It's a common misconception that dogs love to feel the wind whip by as they stick their head out of the window. Actually, while some dogs may enjoy the feel of a cool wind coursing through their hair, it's the plethora of smells that they're interested in.

See, dogs have somewhere in the region of 300 million smell receptors (or, olfactory receptors). Compare this to humans, who have around 400 scent receptors, according to official research.

Consider just how much your dog loves to walk, and you'll see why they're so obsessed with hanging out of the window; it's a smell smorgasbord. And that's also why they'll show their face within a nanosecond of you opening a food packet.

Of course, not all dogs are built the same. Some dogs simply don't want to lean out of your window while you're driving.

The Dangers of Allowing Your Dog to Lean Out of the Car Window

We've all driven past a dog hanging out of their car window, and we've undoubtedly thought it was cute. But in reality, while many pet owners will allow this, it isn't safe behavior for your pup.

Have you ever wondered why these dogs don't just slip through the open window to enjoy their freedom? The answer is, it can and does happen.

A slightly less common risk is that this level of exposure to the wind can be harmful to your dog's health. All it takes is for a rogue insect or blade of grass to become lodged in your pup's eye. At high speeds, sharp debris could also cause an eye injury. Consider how many times you've heard a kicked-up stone hit your car while driving on the freeway. Now, imagine that it strikes your canine riding in the back, rather than your paintwork.

It's worth noting that all of that wind exposure can have other potentially damaging effects. Over time, high-speed wind impact can cause damage to the soft tissue in your pup's ears.

Dog in car

Finally, think about the potential distractions too. If you’ve got one eye on your pup, making sure that they aren’t slipping past the glass, you’re paying less attention to the road.

How Can I Stop My Dog Leaning Out of the Car?

There is one immediate and obvious solution to this problem: don't open the rear passenger windows. This will put a stop to your pup's desperation to lean out of the window, unless, of course, they’re so ingrained in the habit that they claw at your glass.

A fallback method is to properly restrain your dog in the back. Travel crates are one option, which can be secured to your vehicle's interiors. Alternatively, larger vehicles might have space in the back, with a metal grate to separate the passenger compartment from the dog’s personal space. That said, never allow your dog to ride in the back of an open truck.

How Should My Dog Ride in the Car?
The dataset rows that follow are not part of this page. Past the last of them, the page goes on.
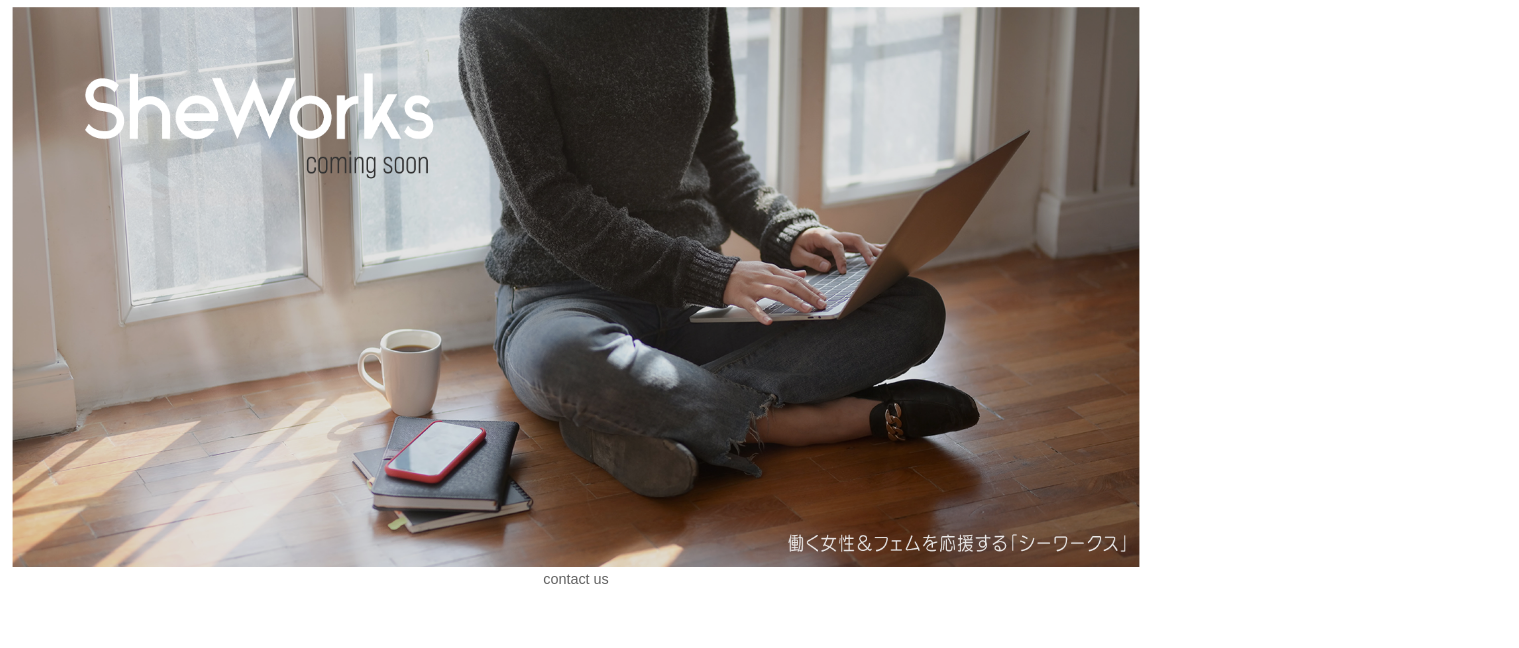
Repository: sheworks/sheworks.github.io
Page: index.html
The author's editor kept a record of every edit. The page is drawn from the files as they stood at one moment, then again after the next edit.
The browser window is 1280 px wide. The page is 1280 px wide, then 1688 px, then 1280 px, so the pictures cover 1688 px, including what lies to the right of the window. The pictures show the whole page, at 90% of full size.

Above is the page before.

### index.html
<!DOCTYPE html>
<html>
    <head>
        <title>SheWorks: coming soon</title>
        <meta charset="UTF-8">
        <meta name="description" content="SheWorks -- for women & femmes in Japan | 働く女性＆フェムを応援する「シーワークス」">
        <meta name="viewport" content="width=device-width, initial-scale:1.0">
        <link rel="stylesheet" href="style.css" type="text/css" />
    </head>
    <body>
        <img src="placeholder.png" alt="SheWorks: coming soon"  class="splash">
        <div>
            <a href="mailto:sheworksjp[@]gmail[.]com">contact us</a>
        </div>
    </body>
</html>

### style.css
/*html {
   width:100%;
   height:100%;
   background:url(placeholder.png) center center no-repeat;
}
*/
.splash {
    display: block;
    width: 99%;
    margin-left: auto;
    margin-right: auto;
    margin-bottom: 5px;
}
div a {
    display: block;
    font-family: sans-serif;
    font-weight: lighter;
    text-align: center;
    color: #222222;
    opacity: .7;
    text-decoration: none;
}
div a:hover {
    color: #ff6666;
    font-weight: lighter;
    opacity: 1.0;
    transition: .5s;
}

After the next edit:
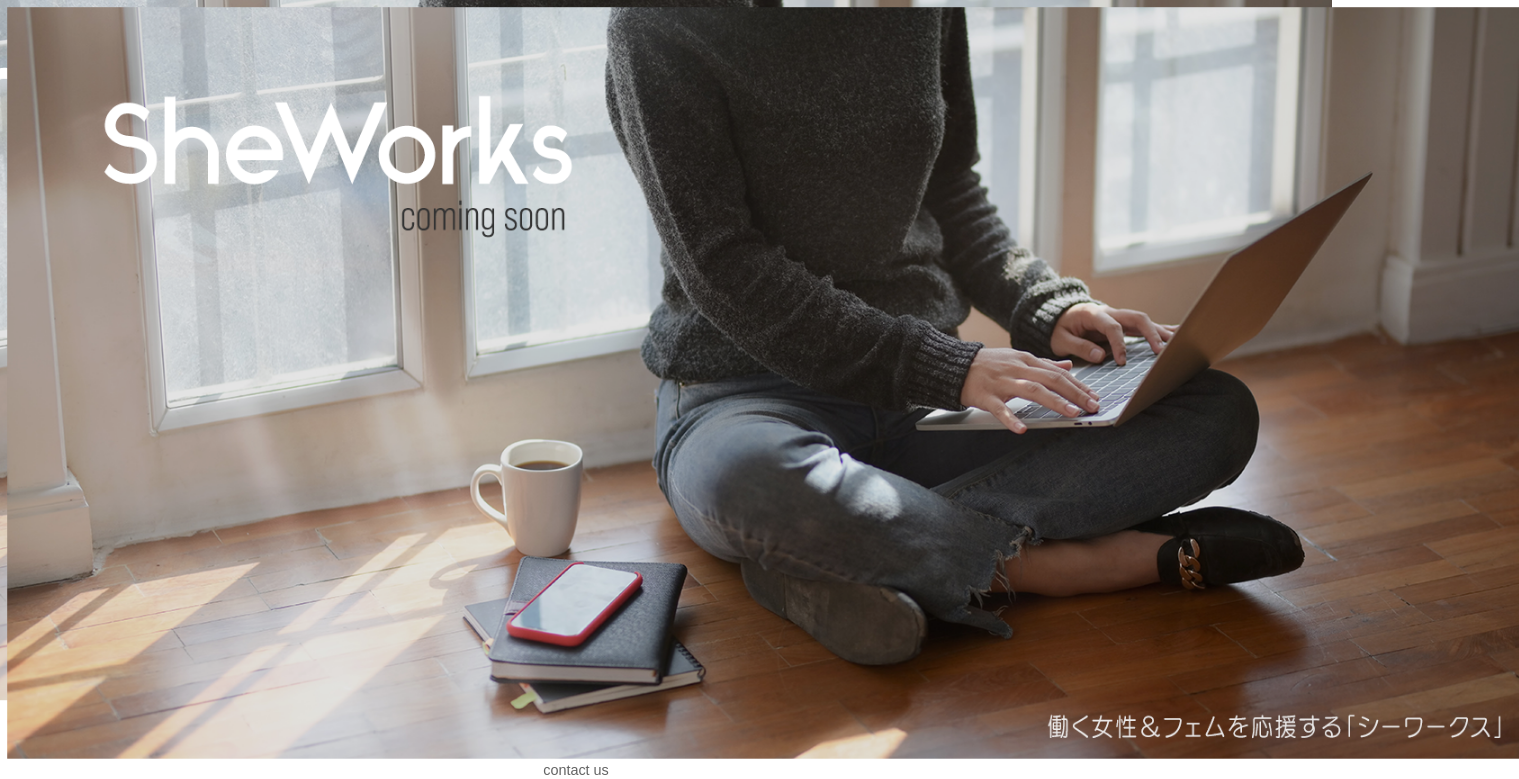
The edit:
--- a/style.css
+++ b/style.css
@@ -1,4 +1,4 @@
-/*html {
+html {
    width:100%;
    height:100%;
    background:url(placeholder.png) center center no-repeat;

After the edit that followed:
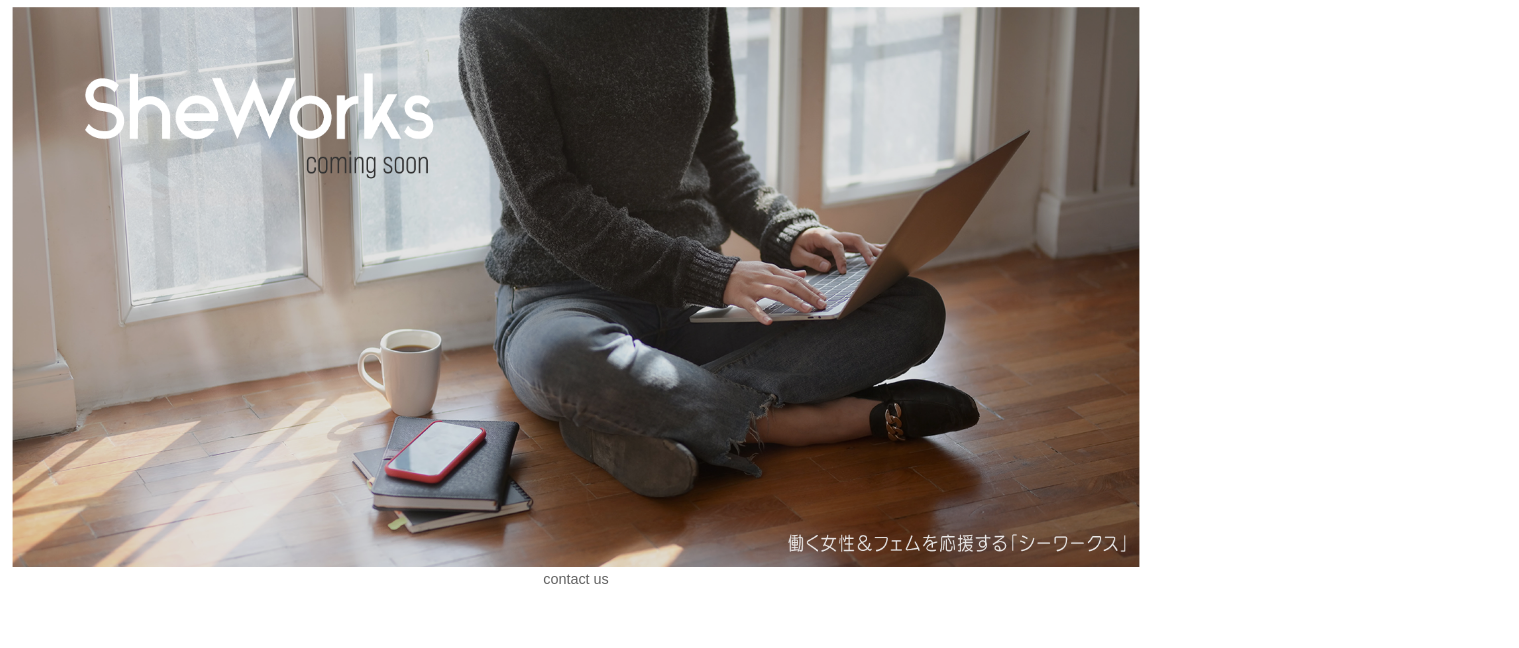
The edit:
--- a/style.css
+++ b/style.css
@@ -1,9 +1,6 @@
 html {
-   width:100%;
-   height:100%;
-   background:url(placeholder.png) center center no-repeat;
+    font-family: 'Raleway', sans-serif;
 }
-*/
 .splash {
     display: block;
     width: 99%;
While we’ve outlined some of the most important points and methods of restraint above, we’ve got a few pointers for you. Here are some more pointers on how your dog should and shouldn’t ride in your car:

  • Take frequent breaks when you’re making a long journey.
  • Provide your pup with plenty of water when you do stop.
  • Never leave your dog in the car unattended. Aside from the risk of damage, if it’s a hot day, they can overheat incredibly quickly. You may also come back to find that your window has been smashed by the authorities.
  • They should be wearing a collar at all times that contains your contact information.
  • Your dog should be microchipped. Many states mandate this by law, and scanning for a microchip is usually the first thing a shelter or vet will do when a stray dog shows up.
  • Don’t allow your dog to hang around in the back seat, unrestrained. Some dogs behave better than others, but it’s a risk that’s not worth taking. If they try climbing into the front, it could cause you to have an accident. In this scenario, if your airbags are deployed, they can cause serious injury to your pup.

Of course, you should still be able to enjoy taking your canine on road trips so that they can visit their family or favorite national parks. With the advice above, you and your pup can continue to indulge in car journeys together, but you’ll be safe in the knowledge that there’s no risk of harm to them.